J Community Genet. 2019 Jan 24. doi: 10.1007/s12687-019-00406-x. [Epub ahead of print]
The psychosocial and service delivery impact of genomic testing for inherited retinal dystrophies.
Next-generation sequencing (NGS) provides diagnostic information for many rare conditions. The evolution of NGS for panel, exome, and genome testing is set to be the platform for transforming genomic diagnosis in the National Health Service (NHS). Inherited retinal dystrophies (IRDs) are a highly genetically heterogeneous disease group causing progressive visual impairment. IRDs are ideal for an NGS panel approach due to phenotypic overlap and were one of the first diagnostic panels to be developed in the NHS. While diagnostic yield for patients with IRD has improved significantly with NGS, a proportion of patients remain without a diagnosis. The clinical value of NGS testing is well understood; however, the patient experience of panel testing is not well documented. Semi-structured qualitative telephone interviews were conducted with 23 participants with IRD who had undergone NGS testing. Interviews were transcribed verbatim and analysed using interpretative phenomenological analysis. Participants' experiences were interpreted to explore the psychosocial and service delivery impact of this testing technology, inclusive of those who received a pathogenic, negative, carrier status or variant of uncertain significance result. Collectively, three core themes were identified: (1) the journey towards a genomic diagnosis, (2) the impact of NGS testing, (3) service delivery of NGS tests. Disclosure of results had no reported adverse implications. Participants appreciated an open discussion about the potential for an uncertain or unexpected result, prior to testing.

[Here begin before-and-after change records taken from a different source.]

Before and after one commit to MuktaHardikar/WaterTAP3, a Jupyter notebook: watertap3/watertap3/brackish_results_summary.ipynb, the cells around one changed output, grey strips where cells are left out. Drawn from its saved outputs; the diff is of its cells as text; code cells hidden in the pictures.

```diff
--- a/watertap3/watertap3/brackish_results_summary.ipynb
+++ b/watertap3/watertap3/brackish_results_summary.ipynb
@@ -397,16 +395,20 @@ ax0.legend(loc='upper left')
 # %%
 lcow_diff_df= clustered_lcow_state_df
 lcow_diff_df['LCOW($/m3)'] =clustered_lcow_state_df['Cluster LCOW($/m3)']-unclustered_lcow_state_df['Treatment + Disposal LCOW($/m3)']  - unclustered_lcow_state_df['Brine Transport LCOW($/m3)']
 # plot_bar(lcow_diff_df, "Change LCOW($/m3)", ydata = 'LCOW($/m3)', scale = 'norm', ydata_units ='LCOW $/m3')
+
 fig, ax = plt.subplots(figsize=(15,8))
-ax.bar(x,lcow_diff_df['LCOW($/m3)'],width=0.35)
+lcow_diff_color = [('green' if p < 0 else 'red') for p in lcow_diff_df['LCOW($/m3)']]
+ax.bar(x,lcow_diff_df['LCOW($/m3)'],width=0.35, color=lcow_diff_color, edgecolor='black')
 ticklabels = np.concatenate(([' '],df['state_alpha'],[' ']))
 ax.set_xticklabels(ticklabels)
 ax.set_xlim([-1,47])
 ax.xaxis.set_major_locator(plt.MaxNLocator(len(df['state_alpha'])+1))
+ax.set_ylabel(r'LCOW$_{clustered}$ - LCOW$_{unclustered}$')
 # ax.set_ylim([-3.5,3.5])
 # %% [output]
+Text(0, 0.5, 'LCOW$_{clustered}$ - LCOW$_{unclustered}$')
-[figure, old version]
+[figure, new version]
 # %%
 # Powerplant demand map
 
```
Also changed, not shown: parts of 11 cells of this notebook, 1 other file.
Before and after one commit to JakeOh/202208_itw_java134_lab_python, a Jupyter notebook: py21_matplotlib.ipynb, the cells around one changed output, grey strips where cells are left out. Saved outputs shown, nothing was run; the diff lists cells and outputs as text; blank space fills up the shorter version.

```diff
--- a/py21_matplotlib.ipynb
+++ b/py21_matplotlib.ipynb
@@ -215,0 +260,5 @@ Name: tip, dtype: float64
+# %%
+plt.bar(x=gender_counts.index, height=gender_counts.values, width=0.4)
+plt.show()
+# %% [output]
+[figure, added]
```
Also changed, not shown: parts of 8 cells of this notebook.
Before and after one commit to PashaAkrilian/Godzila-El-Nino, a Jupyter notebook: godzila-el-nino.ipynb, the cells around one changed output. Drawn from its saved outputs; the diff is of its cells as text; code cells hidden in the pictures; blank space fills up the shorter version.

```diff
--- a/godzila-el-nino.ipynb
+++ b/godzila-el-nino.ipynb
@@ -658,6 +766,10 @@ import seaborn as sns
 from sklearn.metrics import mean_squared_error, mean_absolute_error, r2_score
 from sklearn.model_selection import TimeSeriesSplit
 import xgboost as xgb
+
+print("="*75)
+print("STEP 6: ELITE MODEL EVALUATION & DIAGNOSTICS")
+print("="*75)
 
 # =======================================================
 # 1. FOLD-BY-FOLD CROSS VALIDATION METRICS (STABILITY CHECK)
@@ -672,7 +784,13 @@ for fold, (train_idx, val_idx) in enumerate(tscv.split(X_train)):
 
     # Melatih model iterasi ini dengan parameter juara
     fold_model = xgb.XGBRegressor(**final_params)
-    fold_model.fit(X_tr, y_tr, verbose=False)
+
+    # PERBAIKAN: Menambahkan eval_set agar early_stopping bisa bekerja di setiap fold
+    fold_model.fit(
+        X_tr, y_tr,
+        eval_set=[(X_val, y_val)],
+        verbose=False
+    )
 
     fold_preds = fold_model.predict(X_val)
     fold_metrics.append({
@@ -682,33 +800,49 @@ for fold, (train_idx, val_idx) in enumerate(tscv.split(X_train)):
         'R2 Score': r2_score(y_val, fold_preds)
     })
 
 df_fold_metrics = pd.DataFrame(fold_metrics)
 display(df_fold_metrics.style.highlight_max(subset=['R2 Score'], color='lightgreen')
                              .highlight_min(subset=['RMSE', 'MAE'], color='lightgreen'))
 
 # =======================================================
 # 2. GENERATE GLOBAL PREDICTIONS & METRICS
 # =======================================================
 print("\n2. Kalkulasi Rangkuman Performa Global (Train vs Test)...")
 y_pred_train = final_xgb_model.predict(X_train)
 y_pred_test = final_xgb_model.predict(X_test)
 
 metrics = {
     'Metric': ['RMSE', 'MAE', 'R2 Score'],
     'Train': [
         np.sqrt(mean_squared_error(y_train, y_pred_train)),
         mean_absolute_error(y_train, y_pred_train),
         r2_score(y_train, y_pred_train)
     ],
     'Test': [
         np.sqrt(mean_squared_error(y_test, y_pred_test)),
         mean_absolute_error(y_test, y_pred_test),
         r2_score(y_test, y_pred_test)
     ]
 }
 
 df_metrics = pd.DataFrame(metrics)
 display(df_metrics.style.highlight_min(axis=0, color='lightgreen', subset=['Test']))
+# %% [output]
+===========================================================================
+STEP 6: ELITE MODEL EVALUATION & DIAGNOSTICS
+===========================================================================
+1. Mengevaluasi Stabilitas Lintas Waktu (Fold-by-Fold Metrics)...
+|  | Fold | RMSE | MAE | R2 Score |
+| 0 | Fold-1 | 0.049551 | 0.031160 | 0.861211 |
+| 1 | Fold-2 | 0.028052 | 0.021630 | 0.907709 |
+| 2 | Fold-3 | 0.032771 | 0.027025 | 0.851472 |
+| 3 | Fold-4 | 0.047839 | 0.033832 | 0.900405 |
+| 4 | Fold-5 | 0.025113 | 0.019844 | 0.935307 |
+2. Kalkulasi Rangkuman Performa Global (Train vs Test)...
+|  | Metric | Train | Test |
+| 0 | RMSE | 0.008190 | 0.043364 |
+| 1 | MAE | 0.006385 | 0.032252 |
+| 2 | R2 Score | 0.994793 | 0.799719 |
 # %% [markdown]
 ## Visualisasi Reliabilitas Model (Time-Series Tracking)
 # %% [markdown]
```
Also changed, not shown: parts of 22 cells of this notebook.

They valued pre-test counselling discussions, expert opinions and on-going care from genomic services.
Genomic testing; Incidental findings; Inherited retinal dystrophy; Next-generation sequencing; Variant of uncertain significance